Would you write out every entry exactly, but without the pictures?

----

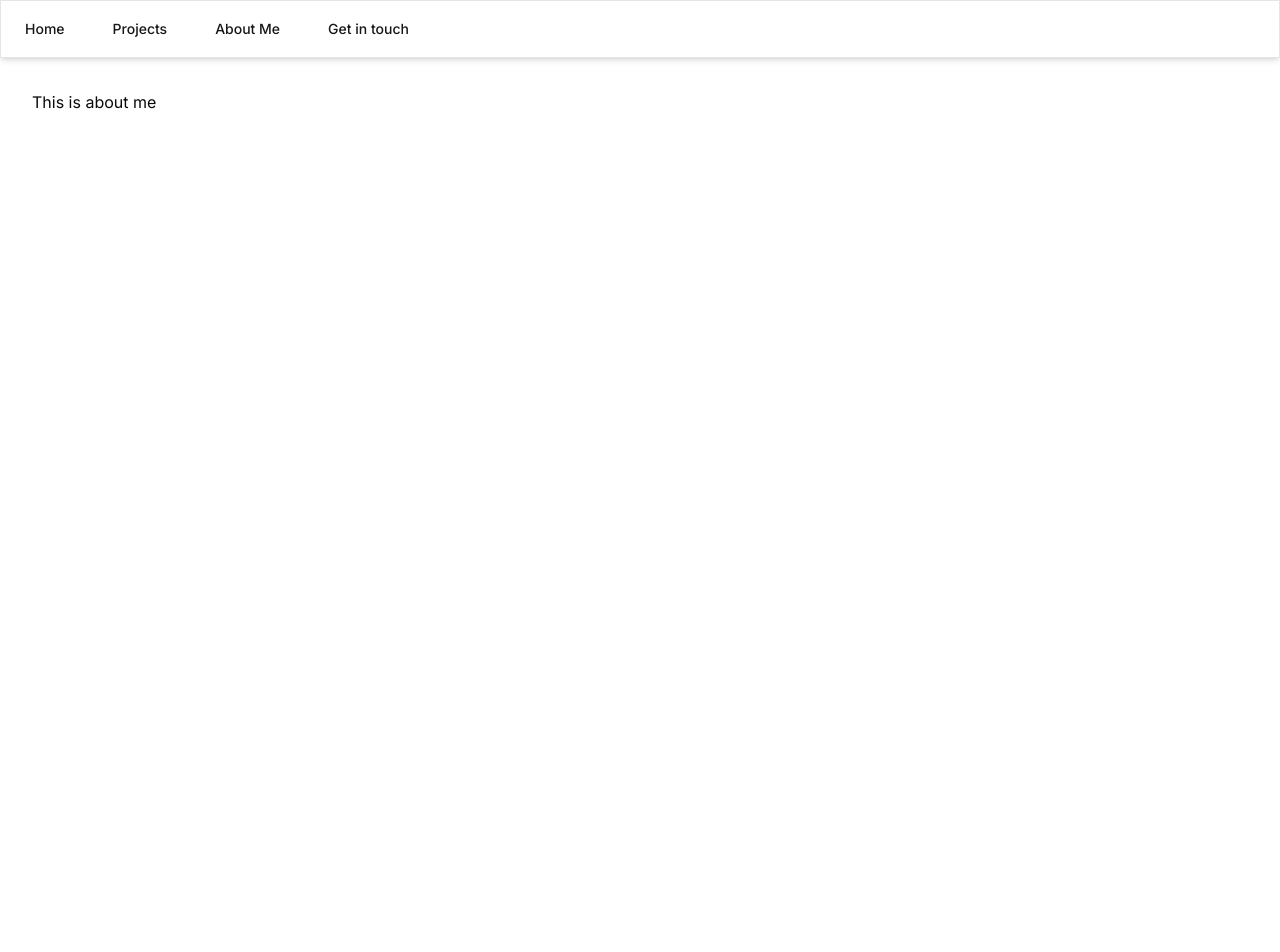
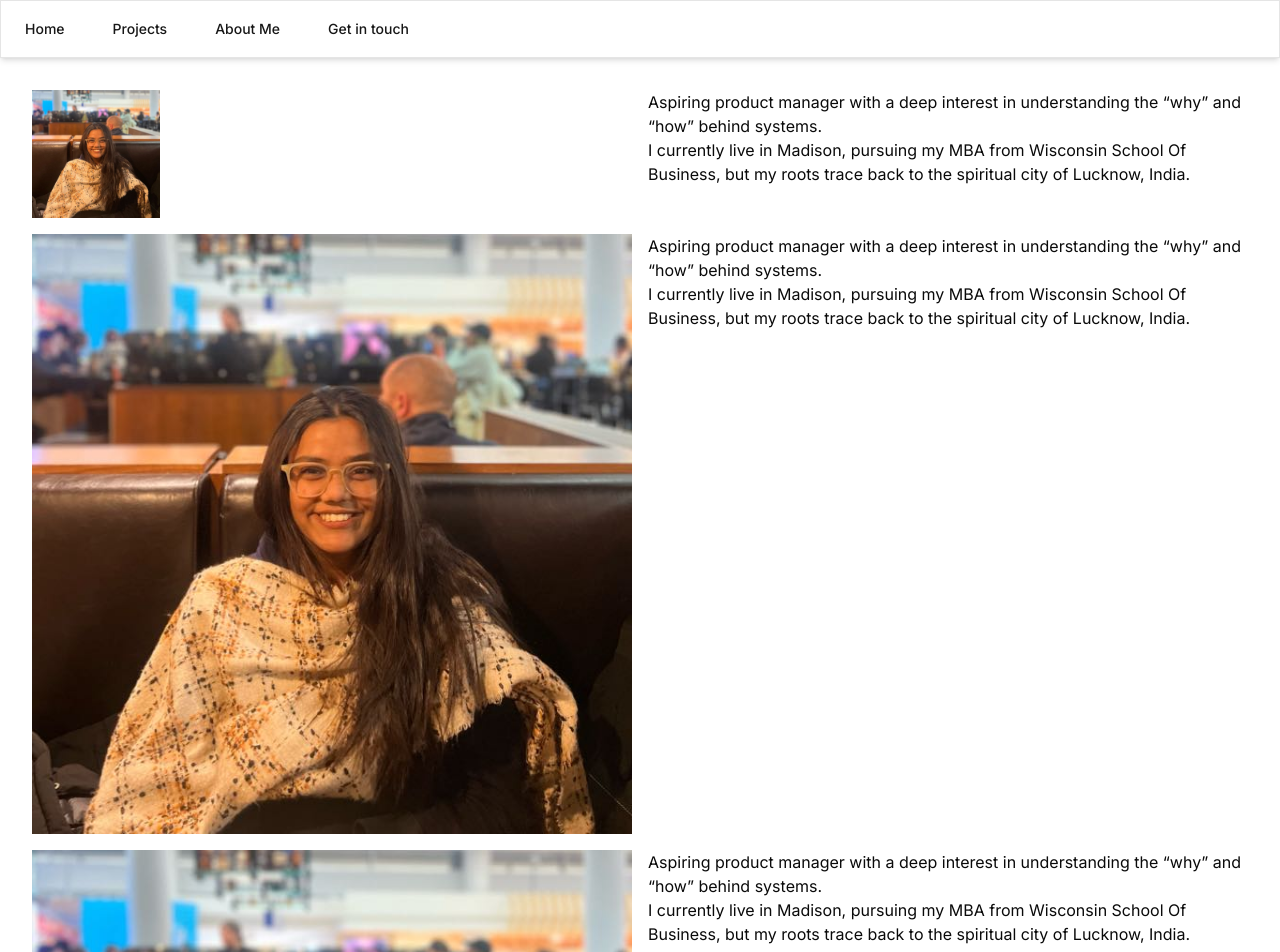
Before and after one commit to Anushka153/portfolio, a Next.js app in the folder anushkasinghportfolio/: page /aboutme in a window 1280 px wide. Shown: the top 952 px of the page. Before the commit the page ends 800 px from the top, so only its background shows below. Built offline with nearby package versions, Linux system fonts and the light colour scheme.

Commit message:
about me basics

```diff
--- a/anushkasinghportfolio/app/(main)/aboutme/page.tsx
+++ b/anushkasinghportfolio/app/(main)/aboutme/page.tsx
@@ -1,5 +1,37 @@
-export default function AboutMe() {
+import Image from "next/image";
+import { Card, CardContent, CardFooter, CardHeader, CardTitle } from "@/components/ui/card";
+import { Button } from "@/components/ui/button";
+import { useRouter } from "next/navigation";
+import Myphoto from "@/public/myphoto.jpg"
+
+export default function AboutMe ()
+{
     return (
-        <>This is about me</>
+        <div className="grid md:grid-cols-2 sm:grid-cols-1 gap-4">
+            <Image src={ Myphoto } alt="Anushka Singh" className="w-32 h-32"/>
+            <div>
+
+                <div>Aspiring product manager with a deep interest in understanding the “why” and “how” behind systems. </div>
+                <div>
+                    I currently live in Madison, pursuing my MBA from Wisconsin School Of Business, but my roots trace back to the spiritual city of Lucknow, India.
+                </div>
+            </div>
+            <Image src={Myphoto} alt="Anushka Singh" />
+            <div>
+
+                <div>Aspiring product manager with a deep interest in understanding the “why” and “how” behind systems. </div>
+                <div>
+                    I currently live in Madison, pursuing my MBA from Wisconsin School Of Business, but my roots trace back to the spiritual city of Lucknow, India.
+                </div>
+            </div>
+             <Image src={Myphoto} alt="Anushka Singh" />
+            <div>
+
+                <div>Aspiring product manager with a deep interest in understanding the “why” and “how” behind systems. </div>
+                <div>
+                    I currently live in Madison, pursuing my MBA from Wisconsin School Of Business, but my roots trace back to the spiritual city of Lucknow, India.
+                </div>
+            </div>
+        </div>
     )
 }
```
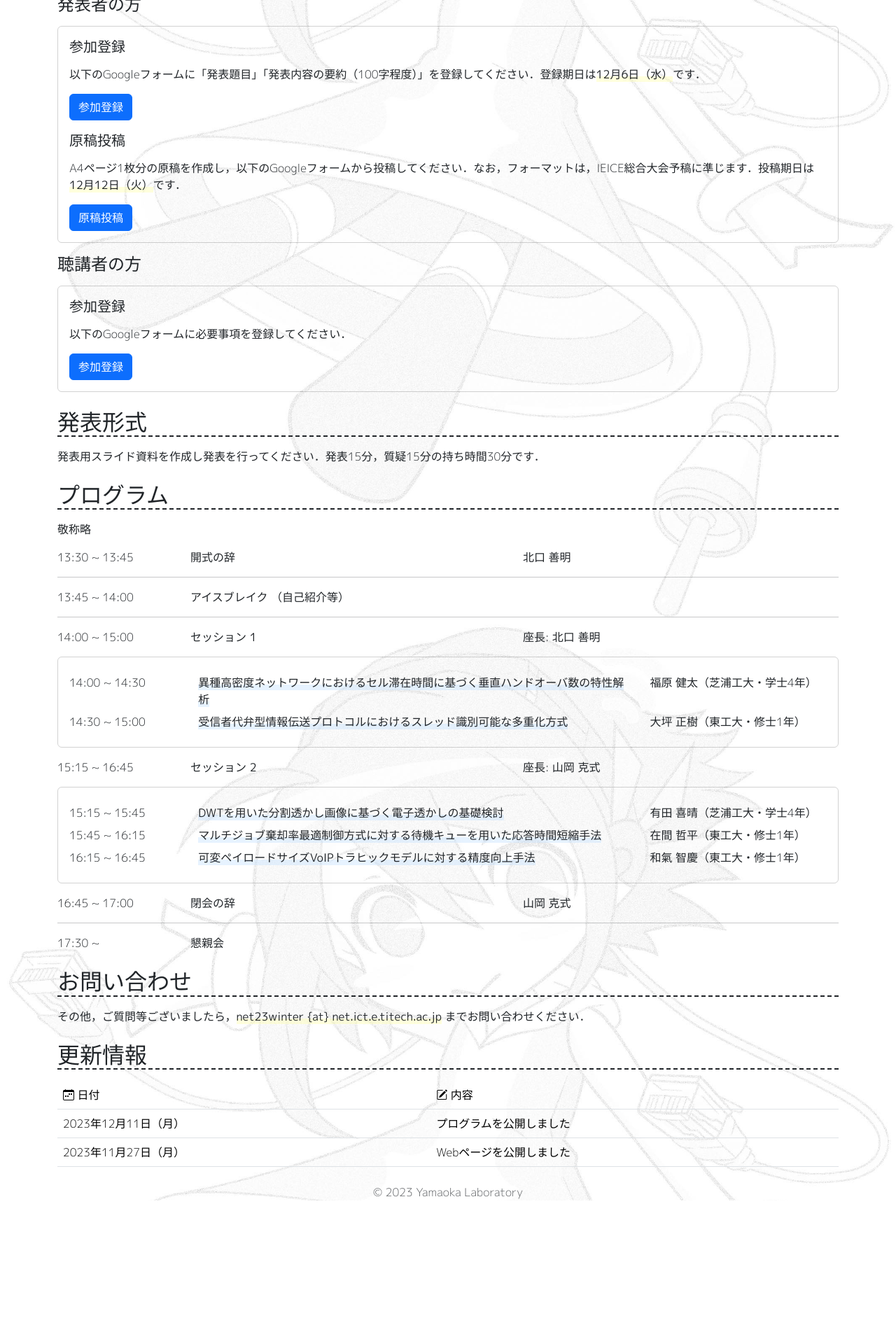
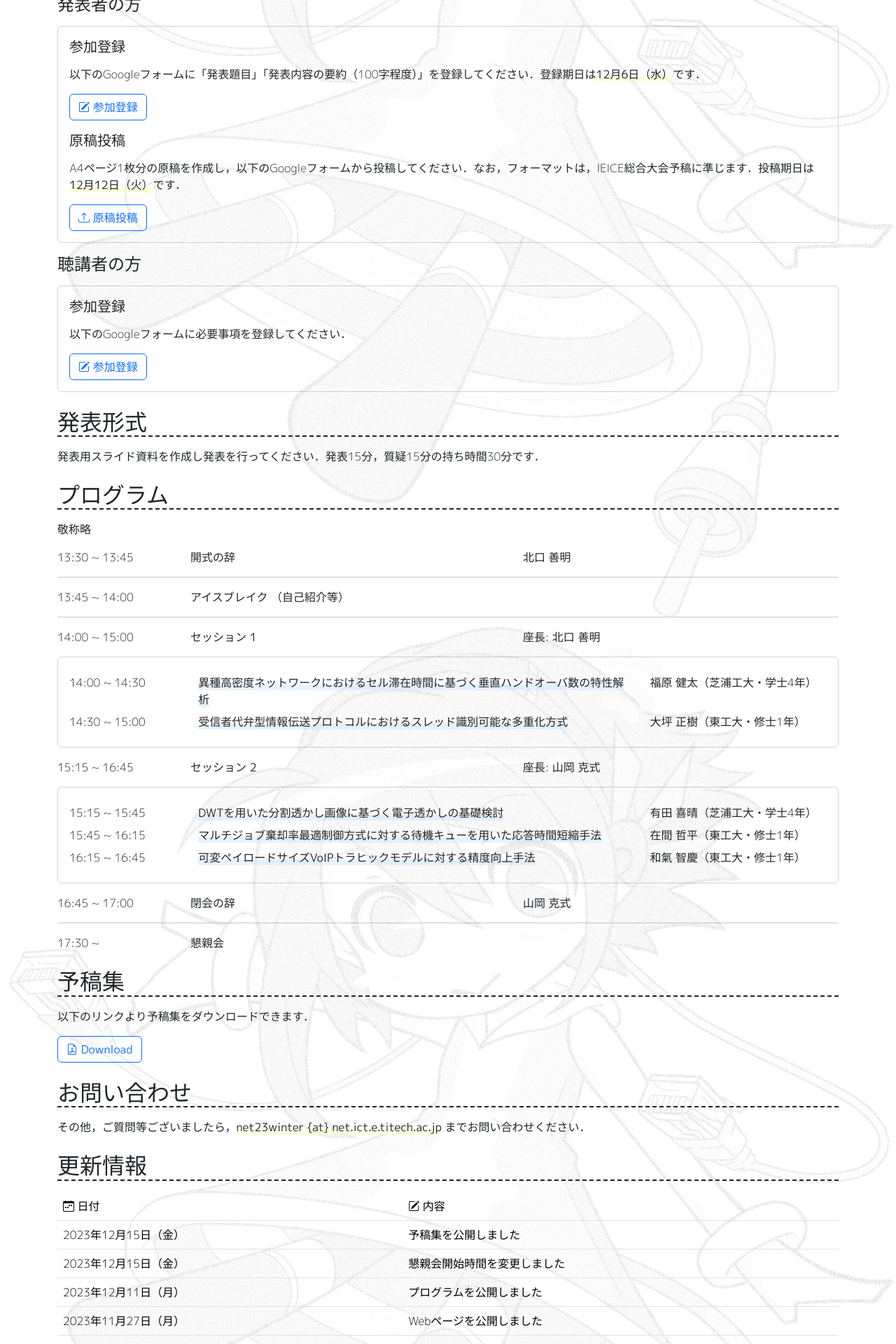
Before and after one commit to yamaoka-kitaguchi-lab/winter.workshop.net.ict.e.titech.ac.jp, a React (Vite) app: page / in a window 1280 px wide. Shown: the part 620-2540 px from the top of the page at 70% size. Before the commit the page ends 2335 px from the top, so only its background shows below. Built offline with nearby package versions, Linux system fonts and the light colour scheme.

Commit message:
Add Proceedings component and update related files

```diff
--- a/src/App.tsx
+++ b/src/App.tsx
@@ -6,6 +6,7 @@ import News from "./News";
 import Program from "./Program";
 import Detail from "./Presentation";
 import Registration from "./Registration";
+import Proceedings from "./Proceedings";
 
 const App = () => {
 	return (
@@ -17,6 +18,7 @@ const App = () => {
 				<Registration />
 				<Detail />
 				<Program />
+				<Proceedings />
 				<Inquiry />
 				<News />
 
--- a/src/Header.tsx
+++ b/src/Header.tsx
@@ -31,8 +31,7 @@ const Header = () => {
 				</a>
 			</p>
 			<div className="alert alert-info info">
-				<i className="bi bi-info-circle" /> プログラムを公開しました (更新日:
-				12/11)
+				<i className="bi bi-info-circle" /> 予稿集を公開しました (更新日: 12/15)
 			</div>
 		</section>
 	);
--- a/src/News.tsx
+++ b/src/News.tsx
@@ -6,6 +6,14 @@ interface ContentProps {
 }
 
 const content: Readonly<ContentProps[]> = [
+	{
+		day: "2023年12月15日（金）",
+		content: "予稿集を公開しました",
+	},
+	{
+		day: "2023年12月15日（金）",
+		content: "懇親会開始時間を変更しました",
+	},
 	{
 		day: "2023年12月11日（月）",
 		content: "プログラムを公開しました",
--- /dev/null
+++ b/src/Proceedings.tsx
@@ -0,0 +1,20 @@
+const Proceedings = () => {
+	return (
+		<section className="my-4">
+			<h2 className="mb-3">予稿集</h2>
+			<p>以下のリンクより予稿集をダウンロードできます．</p>
+			<a
+				type="button"
+				className="btn btn-outline-primary"
+				href="https://drive.google.com/file/d/1PYbBqZxkw3TWXGqquvr_1DOqXNwdvyIa/view?usp=drive_link"
+				role="button"
+				target="_blank"
+				rel="noreferrer"
+			>
+				<i className="bi bi-file-earmark-pdf" /> Download
+			</a>
+		</section>
+	);
+};
+
+export default Proceedings;
--- a/src/Registration.tsx
+++ b/src/Registration.tsx
@@ -13,13 +13,13 @@ const Registration = () => {
 								<mark className="yellow">12月6日（水）</mark>です．
 							</p>
 							<a
-								className="btn btn-primary"
+								className="btn btn-outline-primary"
 								href="https://forms.gle/4hkwpQnQ1jjBMFYb6"
 								role="button"
 								target="_blank"
 								rel="noreferrer"
 							>
-								参加登録
+								<i className="bi bi-pencil-square" /> 参加登録
 							</a>
 						</div>
 
@@ -30,13 +30,13 @@ const Registration = () => {
 								<mark className="yellow">12月12日（火）</mark>です．
 							</p>
 							<a
-								className="btn btn-primary"
+								className="btn btn-outline-primary"
 								href="https://forms.gle/6jTXXhwLPQXiqa2y9"
 								role="button"
 								target="_blank"
 								rel="noreferrer"
 							>
-								原稿投稿
+								<i className="bi bi-upload" /> 原稿投稿
 							</a>
 						</div>
 					</div>
@@ -49,23 +49,20 @@ const Registration = () => {
 					<div className="card-body bg-transparent">
 						<div>
 							<h4 className="mb-3">参加登録</h4>
-							<p>
-								以下のGoogleフォームに必要事項を登録してください．
-							</p>
+							<p>以下のGoogleフォームに必要事項を登録してください．</p>
 							<a
-								className="btn btn-primary"
+								className="btn btn-outline-primary"
 								href="https://forms.gle/4hkwpQnQ1jjBMFYb6"
 								role="button"
 								target="_blank"
 								rel="noreferrer"
 							>
-								参加登録
+								<i className="bi bi-pencil-square" /> 参加登録
 							</a>
 						</div>
 					</div>
 				</div>
 			</div>
-
 		</section>
 	);
 };
```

----

> _Reply_:
Before and after one commit to Anushka153/portfolio, a Next.js app in the folder anushkasinghportfolio/: page /aboutme in a window 1280 px wide. Shown: the top 952 px of the page. Before the commit the page ends 800 px from the top, so only its background shows below. Built offline with nearby package versions, Linux system fonts and the light colour scheme.

Commit message:
about me basics

```diff
--- a/anushkasinghportfolio/app/(main)/aboutme/page.tsx
+++ b/anushkasinghportfolio/app/(main)/aboutme/page.tsx
@@ -1,5 +1,37 @@
-export default function AboutMe() {
+import Image from "next/image";
+import { Card, CardContent, CardFooter, CardHeader, CardTitle } from "@/components/ui/card";
+import { Button } from "@/components/ui/button";
+import { useRouter } from "next/navigation";
+import Myphoto from "@/public/myphoto.jpg"
+
+export default function AboutMe ()
+{
     return (
-        <>This is about me</>
+        <div className="grid md:grid-cols-2 sm:grid-cols-1 gap-4">
+            <Image src={ Myphoto } alt="Anushka Singh" className="w-32 h-32"/>
+            <div>
+
+                <div>Aspiring product manager with a deep interest in understanding the “why” and “how” behind systems. </div>
+                <div>
+                    I currently live in Madison, pursuing my MBA from Wisconsin School Of Business, but my roots trace back to the spiritual city of Lucknow, India.
+                </div>
+            </div>
+            <Image src={Myphoto} alt="Anushka Singh" />
+            <div>
+
+                <div>Aspiring product manager with a deep interest in understanding the “why” and “how” behind systems. </div>
+                <div>
+                    I currently live in Madison, pursuing my MBA from Wisconsin School Of Business, but my roots trace back to the spiritual city of Lucknow, India.
+                </div>
+            </div>
+             <Image src={Myphoto} alt="Anushka Singh" />
+            <div>
+
+                <div>Aspiring product manager with a deep interest in understanding the “why” and “how” behind systems. </div>
+                <div>
+                    I currently live in Madison, pursuing my MBA from Wisconsin School Of Business, but my roots trace back to the spiritual city of Lucknow, India.
+                </div>
+            </div>
+        </div>
     )
 }
```
Before and after one commit to yamaoka-kitaguchi-lab/winter.workshop.net.ict.e.titech.ac.jp, a React (Vite) app: page / in a window 1280 px wide. Shown: the part 620-2540 px from the top of the page at 70% size. Before the commit the page ends 2335 px from the top, so only its background shows below. Built offline with nearby package versions, Linux system fonts and the light colour scheme.

Commit message:
Add Proceedings component and update related files

```diff
--- a/src/App.tsx
+++ b/src/App.tsx
@@ -6,6 +6,7 @@ import News from "./News";
 import Program from "./Program";
 import Detail from "./Presentation";
 import Registration from "./Registration";
+import Proceedings from "./Proceedings";
 
 const App = () => {
 	return (
@@ -17,6 +18,7 @@ const App = () => {
 				<Registration />
 				<Detail />
 				<Program />
+				<Proceedings />
 				<Inquiry />
 				<News />
 
--- a/src/Header.tsx
+++ b/src/Header.tsx
@@ -31,8 +31,7 @@ const Header = () => {
 				</a>
 			</p>
 			<div className="alert alert-info info">
-				<i className="bi bi-info-circle" /> プログラムを公開しました (更新日:
-				12/11)
+				<i className="bi bi-info-circle" /> 予稿集を公開しました (更新日: 12/15)
 			</div>
 		</section>
 	);
--- a/src/News.tsx
+++ b/src/News.tsx
@@ -6,6 +6,14 @@ interface ContentProps {
 }
 
 const content: Readonly<ContentProps[]> = [
+	{
+		day: "2023年12月15日（金）",
+		content: "予稿集を公開しました",
+	},
+	{
+		day: "2023年12月15日（金）",
+		content: "懇親会開始時間を変更しました",
+	},
 	{
 		day: "2023年12月11日（月）",
 		content: "プログラムを公開しました",
--- /dev/null
+++ b/src/Proceedings.tsx
@@ -0,0 +1,20 @@
+const Proceedings = () => {
+	return (
+		<section className="my-4">
+			<h2 className="mb-3">予稿集</h2>
+			<p>以下のリンクより予稿集をダウンロードできます．</p>
+			<a
+				type="button"
+				className="btn btn-outline-primary"
+				href="https://drive.google.com/file/d/1PYbBqZxkw3TWXGqquvr_1DOqXNwdvyIa/view?usp=drive_link"
+				role="button"
+				target="_blank"
+				rel="noreferrer"
+			>
+				<i className="bi bi-file-earmark-pdf" /> Download
+			</a>
+		</section>
+	);
+};
+
+export default Proceedings;
--- a/src/Registration.tsx
+++ b/src/Registration.tsx
@@ -13,13 +13,13 @@ const Registration = () => {
 								<mark className="yellow">12月6日（水）</mark>です．
 							</p>
 							<a
-								className="btn btn-primary"
+								className="btn btn-outline-primary"
 								href="https://forms.gle/4hkwpQnQ1jjBMFYb6"
 								role="button"
 								target="_blank"
 								rel="noreferrer"
 							>
-								参加登録
+								<i className="bi bi-pencil-square" /> 参加登録
 							</a>
 						</div>
 
@@ -30,13 +30,13 @@ const Registration = () => {
 								<mark className="yellow">12月12日（火）</mark>です．
 							</p>
 							<a
-								className="btn btn-primary"
+								className="btn btn-outline-primary"
 								href="https://forms.gle/6jTXXhwLPQXiqa2y9"
 								role="button"
 								target="_blank"
 								rel="noreferrer"
 							>
-								原稿投稿
+								<i className="bi bi-upload" /> 原稿投稿
 							</a>
 						</div>
 					</div>
@@ -49,23 +49,20 @@ const Registration = () => {
 					<div className="card-body bg-transparent">
 						<div>
 							<h4 className="mb-3">参加登録</h4>
-							<p>
-								以下のGoogleフォームに必要事項を登録してください．
-							</p>
+							<p>以下のGoogleフォームに必要事項を登録してください．</p>
 							<a
-								className="btn btn-primary"
+								className="btn btn-outline-primary"
 								href="https://forms.gle/4hkwpQnQ1jjBMFYb6"
 								role="button"
 								target="_blank"
 								rel="noreferrer"
 							>
-								参加登録
+								<i className="bi bi-pencil-square" /> 参加登録
 							</a>
 						</div>
 					</div>
 				</div>
 			</div>
-
 		</section>
 	);
 };
```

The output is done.